*Problem to work on:* Search the records below for the word "kPrimaryColor". Copy each line where it occurs.

*** Opening Data provided ***

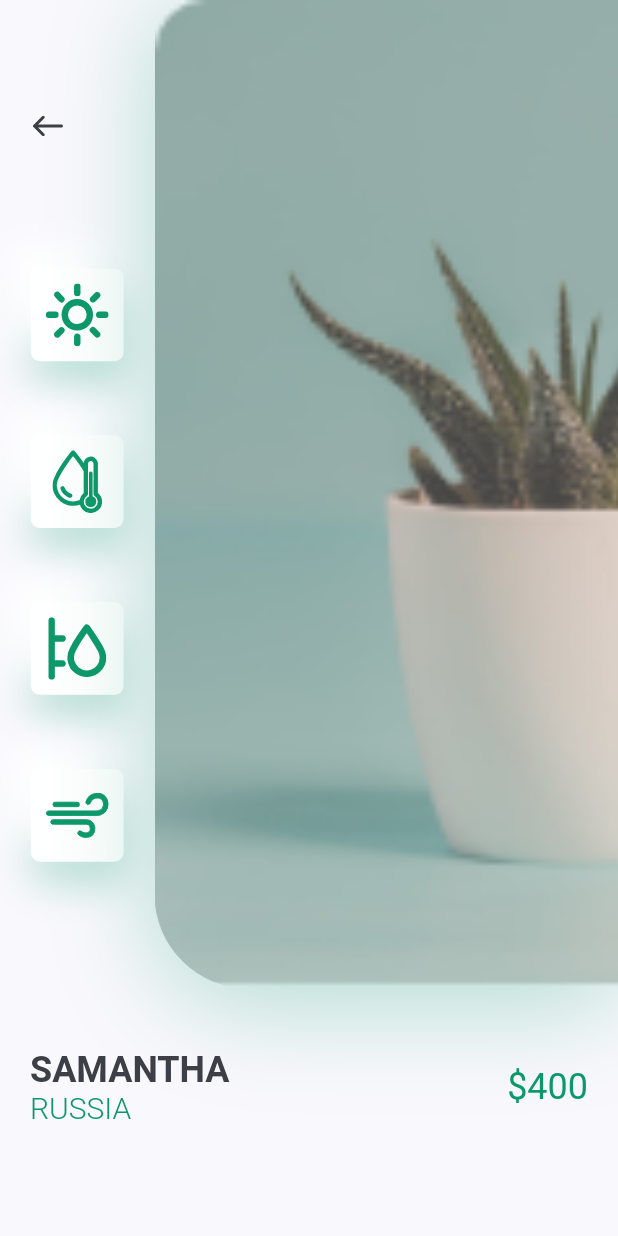
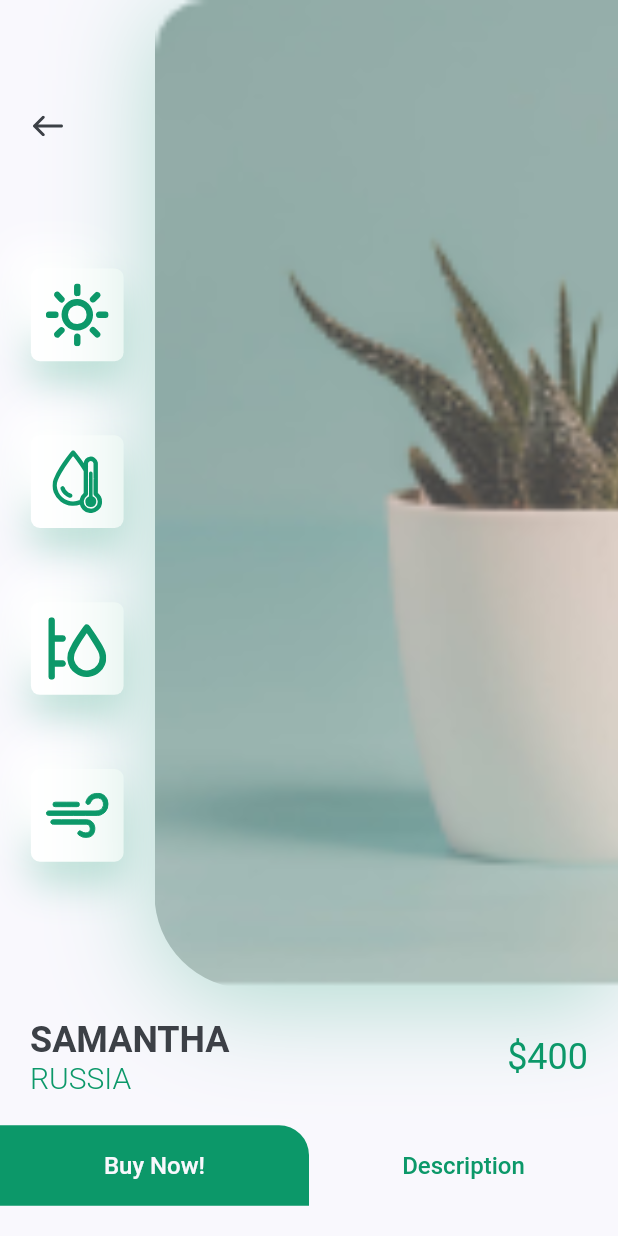
Before and after one commit to SyThulasi/Plant_App, a Flutter app: the screen it shows after launch, after a tap on an icon or button, on a phone screen of 412 x 824 dp. Run offline on Flutter 3.47's test engine with Material 2 defaults, Android fonts, the phone set to English and light mode, and no system bars; our stand-ins replace flutter_svg.

Commit message:
update the details page

```diff
--- a/lib/screens/details_page/components/body.dart
+++ b/lib/screens/details_page/components/body.dart
@@ -33,6 +33,45 @@ class Body extends StatelessWidget {
           title: title,
           country: country,
         ),
+        Row(
+          children: <Widget>[
+            SizedBox(
+              width: size.width / 2,
+              height: size.height * 0.065,
+              child: FlatButton(
+                shape: RoundedRectangleBorder(
+                  borderRadius: BorderRadius.only(
+                    topRight: Radius.circular(20),
+                  ),
+                ),
+                color: kPrimaryColor,
+                onPressed: () {},
+                child: Text(
+                  "Buy Now!",
+                  style: TextStyle(
+                    color: kBackgroundColor,
+                    fontSize: 16,
+                  ),
+                ),
+              ),
+            ),
+            SizedBox(
+              width: size.width / 2,
+              height: size.height * 0.065,
+              child: FlatButton(
+                color: kBackgroundColor,
+                onPressed: () {},
+                child: Text(
+                  "Description",
+                  style: TextStyle(
+                    color: kPrimaryColor,
+                    fontSize: 16,
+                  ),
+                ),
+              ),
+            ),
+          ],
+        ),
       ],
     );
   }
--- a/lib/screens/details_page/components/image_and_icon_card.dart
+++ b/lib/screens/details_page/components/image_and_icon_card.dart
@@ -17,7 +17,7 @@ class ImageAndIconCard extends StatelessWidget {
   @override
   Widget build(BuildContext context) {
     return Padding(
-      padding: const EdgeInsets.only(bottom: kDefaultPadding * 2),
+      padding: const EdgeInsets.only(bottom: kDefaultPadding * 1),
       child: SizedBox(
         height: size.height * 0.8,
         child: Row(
```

*** Closing Data provided ***

*Exercise result:*
+                color: kPrimaryColor,
+                    color: kPrimaryColor,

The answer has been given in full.